Your task is to repeat, word for word, the line containing "3 (ativo): 200" and all lines that follow it to the end of the material, and no other lines.
(Beginning of RECORDS SHOWN)
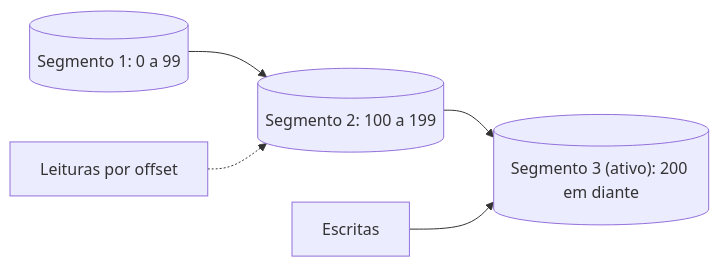
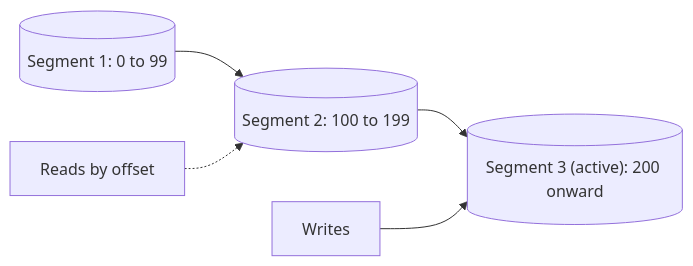
Before and after one commit to alancesar/design-patterns: the diagram in docs/architecture/distributed-systems/data-replication/segmented-log.md, drawn with Mermaid. The commit also changed 258 other files, not shown here.

First line of the commit message:
Translate Mermaid diagrams to English

````diff
--- a/docs/architecture/distributed-systems/data-replication/segmented-log.md
+++ b/docs/architecture/distributed-systems/data-replication/segmented-log.md
@@ -54,7 +54,7 @@
 ```mermaid
 flowchart LR
-    S1[("Segmento 1: 0 a 99")] --> S2[("Segmento 2: 100 a 199")]
-    S2 --> S3[("Segmento 3 (ativo): 200 em diante")]
-    W["Escritas"] --> S3
-    R["Leituras por offset"] -.-> S2
+    S1[("Segment 1: 0 to 99")] --> S2[("Segment 2: 100 to 199")]
+    S2 --> S3[("Segment 3 (active): 200 onward")]
+    W["Writes"] --> S3
+    R["Reads by offset"] -.-> S2
 ```
````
(End of RECORDS SHOWN)
● ANSWER FOR THE TASK
-    S2 --> S3[("Segmento 3 (ativo): 200 em diante")]
-    W["Escritas"] --> S3
-    R["Leituras por offset"] -.-> S2
+    S1[("Segment 1: 0 to 99")] --> S2[("Segment 2: 100 to 199")]
+    S2 --> S3[("Segment 3 (active): 200 onward")]
+    W["Writes"] --> S3
+    R["Reads by offset"] -.-> S2
 ```
````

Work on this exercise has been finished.